### Record excerpts
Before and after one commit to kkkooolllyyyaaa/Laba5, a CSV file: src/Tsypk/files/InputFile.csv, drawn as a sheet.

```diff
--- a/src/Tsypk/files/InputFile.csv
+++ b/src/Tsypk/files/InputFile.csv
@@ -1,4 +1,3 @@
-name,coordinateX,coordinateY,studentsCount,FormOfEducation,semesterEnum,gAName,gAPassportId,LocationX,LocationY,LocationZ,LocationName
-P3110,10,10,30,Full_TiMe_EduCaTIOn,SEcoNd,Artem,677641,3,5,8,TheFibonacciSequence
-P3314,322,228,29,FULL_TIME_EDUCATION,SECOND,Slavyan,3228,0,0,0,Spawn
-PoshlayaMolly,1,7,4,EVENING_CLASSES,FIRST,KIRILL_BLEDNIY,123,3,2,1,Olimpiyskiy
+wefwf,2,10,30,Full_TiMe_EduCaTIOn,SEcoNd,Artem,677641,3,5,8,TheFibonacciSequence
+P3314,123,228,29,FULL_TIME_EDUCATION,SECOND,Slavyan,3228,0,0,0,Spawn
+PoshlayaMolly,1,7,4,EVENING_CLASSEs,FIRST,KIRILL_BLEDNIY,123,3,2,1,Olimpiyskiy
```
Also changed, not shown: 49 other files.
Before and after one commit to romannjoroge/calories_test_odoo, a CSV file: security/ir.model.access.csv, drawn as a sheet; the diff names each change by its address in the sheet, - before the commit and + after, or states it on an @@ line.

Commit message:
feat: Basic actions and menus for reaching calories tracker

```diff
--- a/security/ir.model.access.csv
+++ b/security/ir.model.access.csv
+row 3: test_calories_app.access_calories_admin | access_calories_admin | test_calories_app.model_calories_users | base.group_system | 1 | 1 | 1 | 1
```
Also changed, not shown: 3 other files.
######
= Your task =
The records shown above should be given again word for word.

= Result =
Before and after one commit to kkkooolllyyyaaa/Laba5, a CSV file: src/Tsypk/files/InputFile.csv, drawn as a sheet.

```diff
--- a/src/Tsypk/files/InputFile.csv
+++ b/src/Tsypk/files/InputFile.csv
@@ -1,4 +1,3 @@
-name,coordinateX,coordinateY,studentsCount,FormOfEducation,semesterEnum,gAName,gAPassportId,LocationX,LocationY,LocationZ,LocationName
-P3110,10,10,30,Full_TiMe_EduCaTIOn,SEcoNd,Artem,677641,3,5,8,TheFibonacciSequence
-P3314,322,228,29,FULL_TIME_EDUCATION,SECOND,Slavyan,3228,0,0,0,Spawn
-PoshlayaMolly,1,7,4,EVENING_CLASSES,FIRST,KIRILL_BLEDNIY,123,3,2,1,Olimpiyskiy
+wefwf,2,10,30,Full_TiMe_EduCaTIOn,SEcoNd,Artem,677641,3,5,8,TheFibonacciSequence
+P3314,123,228,29,FULL_TIME_EDUCATION,SECOND,Slavyan,3228,0,0,0,Spawn
+PoshlayaMolly,1,7,4,EVENING_CLASSEs,FIRST,KIRILL_BLEDNIY,123,3,2,1,Olimpiyskiy
```
Also changed, not shown: 49 other files.
Before and after one commit to romannjoroge/calories_test_odoo, a CSV file: security/ir.model.access.csv, drawn as a sheet; the diff names each change by its address in the sheet, - before the commit and + after, or states it on an @@ line.

Commit message:
feat: Basic actions and menus for reaching calories tracker

```diff
--- a/security/ir.model.access.csv
+++ b/security/ir.model.access.csv
+row 3: test_calories_app.access_calories_admin | access_calories_admin | test_calories_app.model_calories_users | base.group_system | 1 | 1 | 1 | 1
```
Also changed, not shown: 3 other files.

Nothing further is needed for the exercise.